[Start of Attachment]

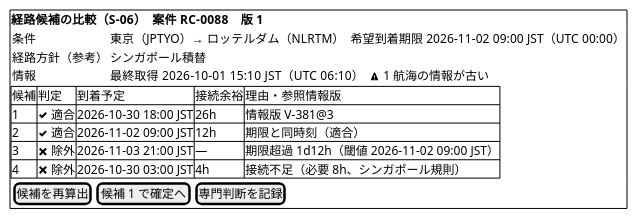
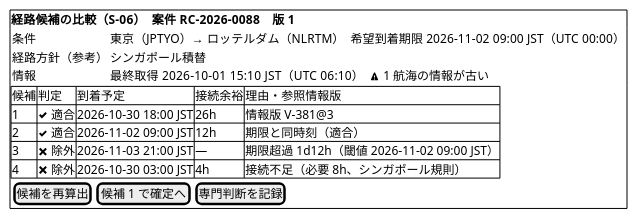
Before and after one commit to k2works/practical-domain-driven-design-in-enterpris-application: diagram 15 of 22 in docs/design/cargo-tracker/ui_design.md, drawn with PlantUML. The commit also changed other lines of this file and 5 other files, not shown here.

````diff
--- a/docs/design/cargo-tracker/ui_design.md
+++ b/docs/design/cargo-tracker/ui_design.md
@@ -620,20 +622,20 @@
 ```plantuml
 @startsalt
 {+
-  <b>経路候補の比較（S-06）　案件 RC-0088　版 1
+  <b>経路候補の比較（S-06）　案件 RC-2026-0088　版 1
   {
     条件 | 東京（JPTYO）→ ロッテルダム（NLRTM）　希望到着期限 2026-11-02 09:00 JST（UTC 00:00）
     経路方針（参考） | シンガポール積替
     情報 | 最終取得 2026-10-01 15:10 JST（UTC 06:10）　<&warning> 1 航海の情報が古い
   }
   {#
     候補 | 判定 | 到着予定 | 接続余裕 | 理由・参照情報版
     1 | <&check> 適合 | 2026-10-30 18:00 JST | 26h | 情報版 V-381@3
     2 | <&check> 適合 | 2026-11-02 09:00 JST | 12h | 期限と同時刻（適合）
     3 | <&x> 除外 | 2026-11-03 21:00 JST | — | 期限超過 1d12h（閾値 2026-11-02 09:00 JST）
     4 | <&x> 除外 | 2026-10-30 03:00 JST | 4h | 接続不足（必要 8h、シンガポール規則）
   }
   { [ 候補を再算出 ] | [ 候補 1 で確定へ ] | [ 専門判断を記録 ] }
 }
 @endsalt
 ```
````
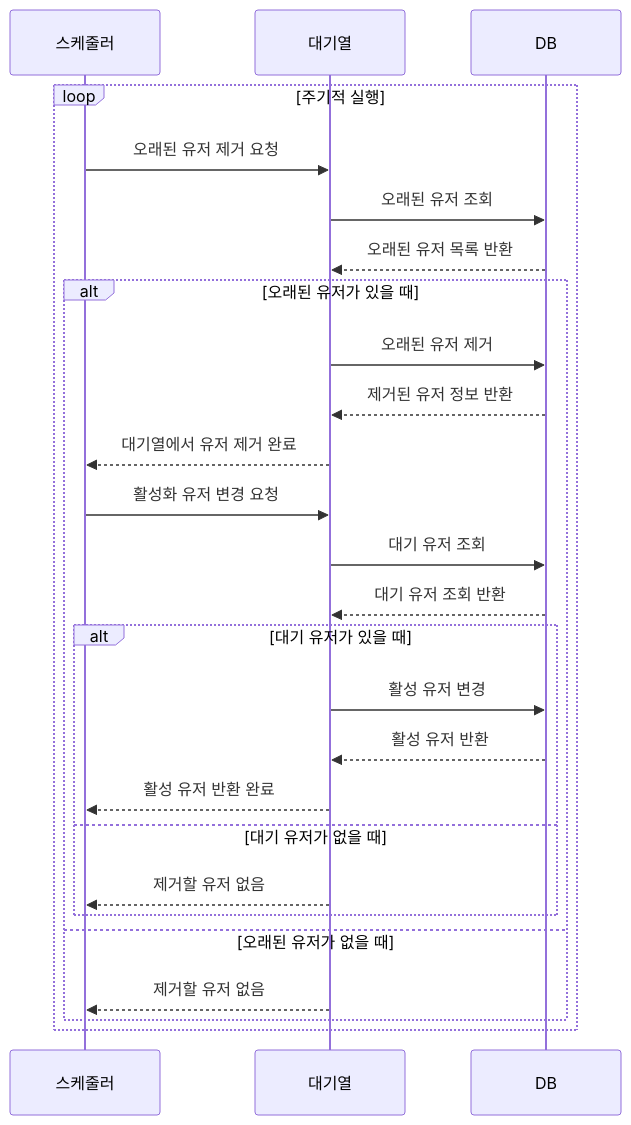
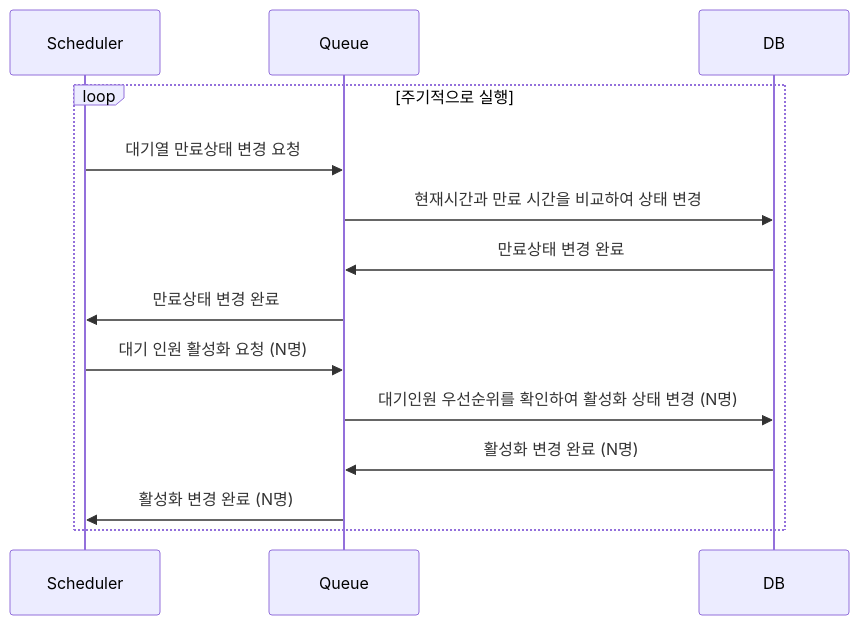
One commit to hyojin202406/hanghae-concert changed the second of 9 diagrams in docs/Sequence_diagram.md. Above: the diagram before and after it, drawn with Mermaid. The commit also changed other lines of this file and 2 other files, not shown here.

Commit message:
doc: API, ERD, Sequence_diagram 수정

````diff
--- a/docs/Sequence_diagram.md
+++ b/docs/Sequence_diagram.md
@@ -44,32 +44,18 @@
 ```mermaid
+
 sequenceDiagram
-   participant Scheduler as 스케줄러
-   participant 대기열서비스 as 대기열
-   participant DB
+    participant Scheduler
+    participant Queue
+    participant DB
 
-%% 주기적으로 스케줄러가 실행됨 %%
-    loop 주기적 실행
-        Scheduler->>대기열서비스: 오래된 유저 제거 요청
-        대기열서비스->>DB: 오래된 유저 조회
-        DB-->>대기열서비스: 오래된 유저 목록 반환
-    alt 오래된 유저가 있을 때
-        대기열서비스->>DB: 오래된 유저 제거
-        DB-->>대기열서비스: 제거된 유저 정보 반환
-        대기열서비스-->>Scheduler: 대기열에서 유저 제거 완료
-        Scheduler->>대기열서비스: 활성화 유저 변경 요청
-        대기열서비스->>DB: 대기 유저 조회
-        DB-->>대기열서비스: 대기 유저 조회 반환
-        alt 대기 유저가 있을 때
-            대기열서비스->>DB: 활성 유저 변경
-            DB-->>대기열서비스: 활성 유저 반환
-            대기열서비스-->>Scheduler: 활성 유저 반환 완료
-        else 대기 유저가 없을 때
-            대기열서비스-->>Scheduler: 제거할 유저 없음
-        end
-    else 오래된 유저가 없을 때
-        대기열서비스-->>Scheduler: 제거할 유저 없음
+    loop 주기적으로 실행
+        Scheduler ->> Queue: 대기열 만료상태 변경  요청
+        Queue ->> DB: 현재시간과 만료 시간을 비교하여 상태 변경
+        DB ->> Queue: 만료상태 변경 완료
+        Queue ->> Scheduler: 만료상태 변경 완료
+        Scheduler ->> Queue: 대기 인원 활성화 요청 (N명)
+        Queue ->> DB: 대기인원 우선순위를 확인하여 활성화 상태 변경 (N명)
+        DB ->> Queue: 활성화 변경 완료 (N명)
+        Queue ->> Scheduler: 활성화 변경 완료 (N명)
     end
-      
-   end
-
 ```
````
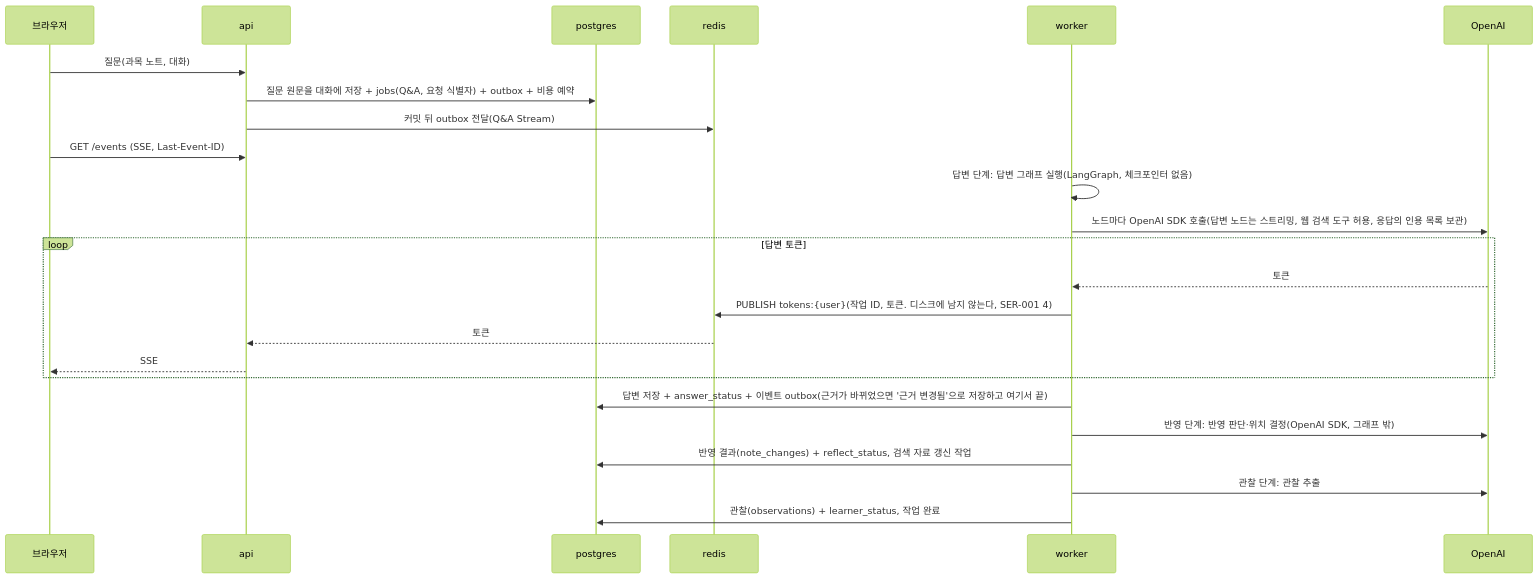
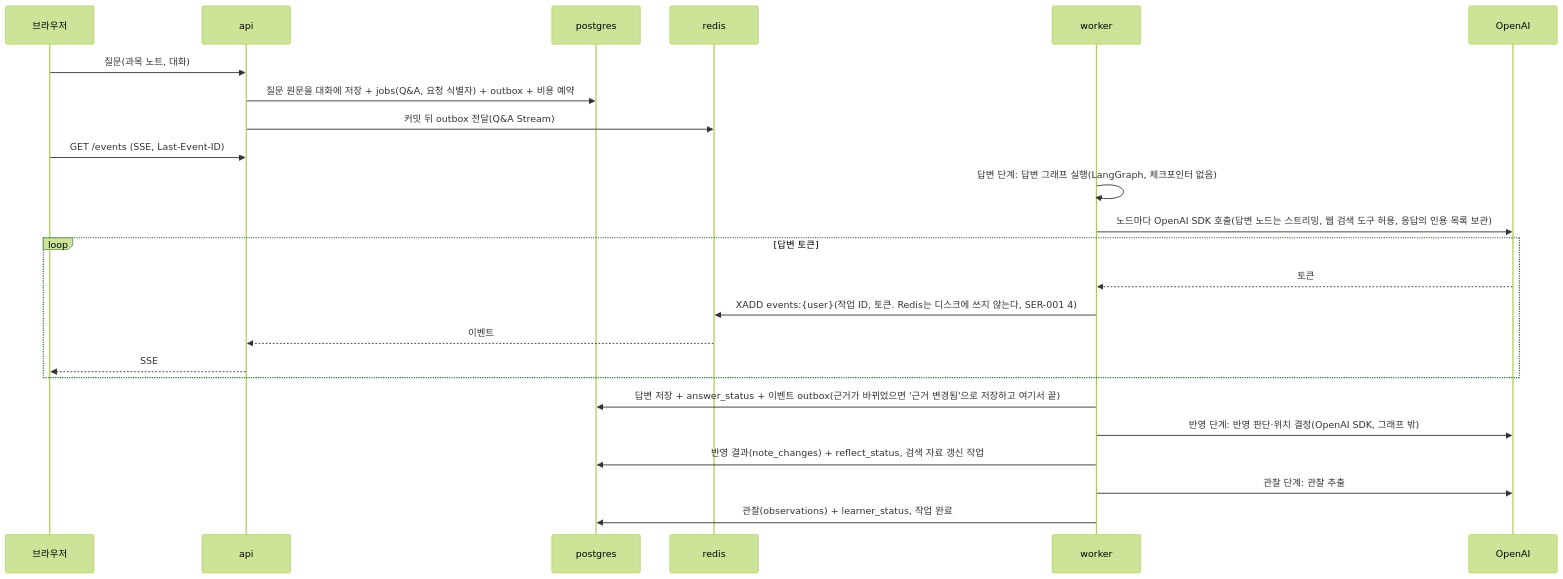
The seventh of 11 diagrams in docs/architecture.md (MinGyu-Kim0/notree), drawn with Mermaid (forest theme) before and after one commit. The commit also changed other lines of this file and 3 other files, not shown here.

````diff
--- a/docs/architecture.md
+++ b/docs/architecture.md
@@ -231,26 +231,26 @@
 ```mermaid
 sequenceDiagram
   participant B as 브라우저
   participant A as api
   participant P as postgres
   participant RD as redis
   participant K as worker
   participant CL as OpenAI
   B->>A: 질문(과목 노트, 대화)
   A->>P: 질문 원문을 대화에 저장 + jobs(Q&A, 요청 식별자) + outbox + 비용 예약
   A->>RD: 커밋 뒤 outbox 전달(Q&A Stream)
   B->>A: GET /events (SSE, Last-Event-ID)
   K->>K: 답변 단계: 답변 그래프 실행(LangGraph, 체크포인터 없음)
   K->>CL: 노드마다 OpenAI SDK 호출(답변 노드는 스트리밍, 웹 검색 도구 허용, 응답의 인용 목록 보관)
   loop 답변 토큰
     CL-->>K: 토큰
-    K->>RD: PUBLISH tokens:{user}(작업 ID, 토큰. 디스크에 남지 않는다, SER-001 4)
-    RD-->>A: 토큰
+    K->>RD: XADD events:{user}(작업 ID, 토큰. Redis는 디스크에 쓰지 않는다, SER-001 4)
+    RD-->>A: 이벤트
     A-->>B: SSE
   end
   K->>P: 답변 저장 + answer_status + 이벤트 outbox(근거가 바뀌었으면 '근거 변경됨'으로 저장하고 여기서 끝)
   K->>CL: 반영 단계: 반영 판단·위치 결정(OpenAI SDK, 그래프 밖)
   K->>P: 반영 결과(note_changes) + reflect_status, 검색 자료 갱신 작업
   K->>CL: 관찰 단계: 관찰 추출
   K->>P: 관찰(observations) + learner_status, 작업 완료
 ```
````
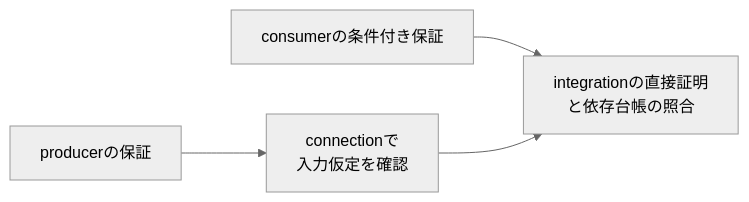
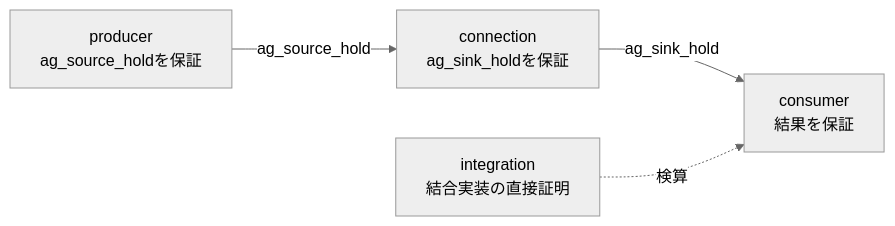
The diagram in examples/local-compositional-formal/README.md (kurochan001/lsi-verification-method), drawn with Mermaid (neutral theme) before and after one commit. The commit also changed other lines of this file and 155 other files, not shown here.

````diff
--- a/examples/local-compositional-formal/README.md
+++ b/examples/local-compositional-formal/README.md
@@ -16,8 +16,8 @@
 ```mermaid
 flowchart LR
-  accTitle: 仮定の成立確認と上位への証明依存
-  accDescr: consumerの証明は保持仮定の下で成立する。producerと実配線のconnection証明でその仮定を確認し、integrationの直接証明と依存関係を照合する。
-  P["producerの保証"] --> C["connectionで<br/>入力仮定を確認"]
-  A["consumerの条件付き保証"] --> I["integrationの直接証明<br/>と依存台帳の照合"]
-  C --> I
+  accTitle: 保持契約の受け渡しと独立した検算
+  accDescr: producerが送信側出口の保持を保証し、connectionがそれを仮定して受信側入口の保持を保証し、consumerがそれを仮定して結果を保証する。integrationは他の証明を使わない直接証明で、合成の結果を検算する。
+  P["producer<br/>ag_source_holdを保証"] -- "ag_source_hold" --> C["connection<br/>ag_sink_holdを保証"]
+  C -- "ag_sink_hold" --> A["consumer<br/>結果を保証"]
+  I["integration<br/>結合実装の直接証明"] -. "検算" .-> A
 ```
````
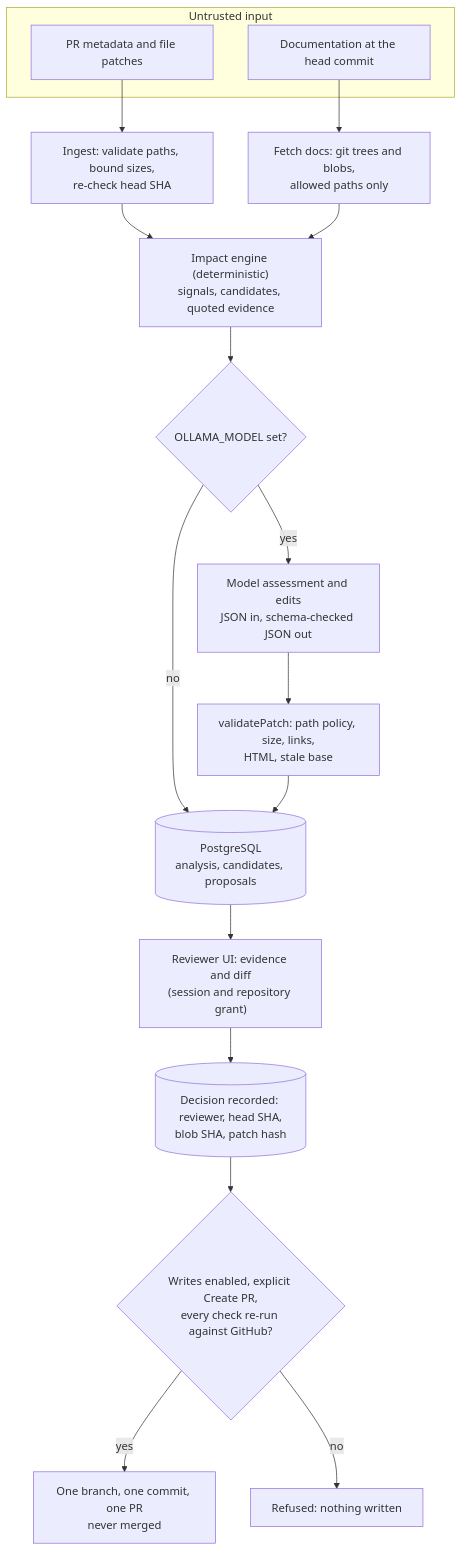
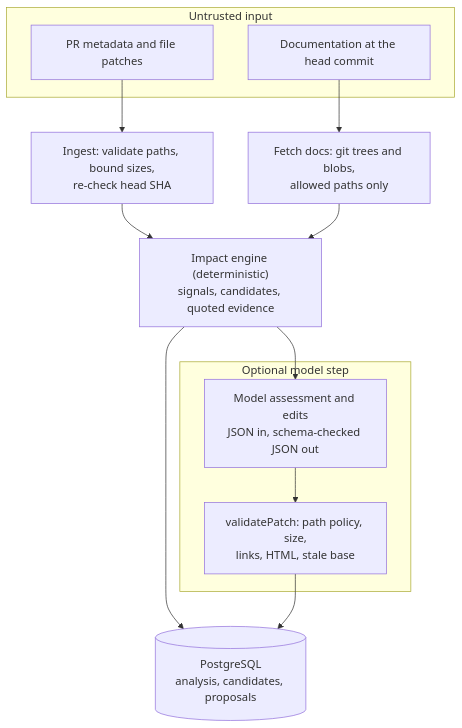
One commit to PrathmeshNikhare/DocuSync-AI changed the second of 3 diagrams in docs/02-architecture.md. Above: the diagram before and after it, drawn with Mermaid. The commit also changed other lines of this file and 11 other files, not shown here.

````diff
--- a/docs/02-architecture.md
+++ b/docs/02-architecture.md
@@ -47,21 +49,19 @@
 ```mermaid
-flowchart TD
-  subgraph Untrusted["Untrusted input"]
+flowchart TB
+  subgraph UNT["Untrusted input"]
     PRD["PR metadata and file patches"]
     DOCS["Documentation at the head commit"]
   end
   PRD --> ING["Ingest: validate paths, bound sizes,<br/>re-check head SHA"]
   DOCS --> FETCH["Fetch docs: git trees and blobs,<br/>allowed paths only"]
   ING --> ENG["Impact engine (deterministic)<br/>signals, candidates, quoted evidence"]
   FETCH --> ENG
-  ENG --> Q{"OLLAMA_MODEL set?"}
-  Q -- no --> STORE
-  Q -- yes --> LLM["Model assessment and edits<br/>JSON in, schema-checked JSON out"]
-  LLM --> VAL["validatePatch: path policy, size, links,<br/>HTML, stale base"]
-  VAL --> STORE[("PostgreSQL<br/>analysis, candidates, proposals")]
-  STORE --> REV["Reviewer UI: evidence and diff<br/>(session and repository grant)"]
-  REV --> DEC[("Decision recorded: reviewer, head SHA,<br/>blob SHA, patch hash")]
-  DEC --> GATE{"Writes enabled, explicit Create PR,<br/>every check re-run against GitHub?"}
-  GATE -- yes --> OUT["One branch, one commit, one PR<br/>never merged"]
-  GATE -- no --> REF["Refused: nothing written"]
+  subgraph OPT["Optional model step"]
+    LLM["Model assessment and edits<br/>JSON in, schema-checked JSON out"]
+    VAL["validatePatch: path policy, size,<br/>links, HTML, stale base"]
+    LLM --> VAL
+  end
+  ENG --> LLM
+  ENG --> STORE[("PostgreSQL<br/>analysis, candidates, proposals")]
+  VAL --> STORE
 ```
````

[End of Attachment]

§ **What is required**:
Looking over the records, find each line with the word "architecture" and copy it.

§ **Task response**:
The seventh of 11 diagrams in docs/architecture.md (MinGyu-Kim0/notree), drawn with Mermaid (forest theme) before and after one commit. The commit also changed other lines of this file and 3 other files, not shown here.
--- a/docs/architecture.md
+++ b/docs/architecture.md
One commit to PrathmeshNikhare/DocuSync-AI changed the second of 3 diagrams in docs/02-architecture.md. Above: the diagram before and after it, drawn with Mermaid. The commit also changed other lines of this file and 11 other files, not shown here.
--- a/docs/02-architecture.md
+++ b/docs/02-architecture.md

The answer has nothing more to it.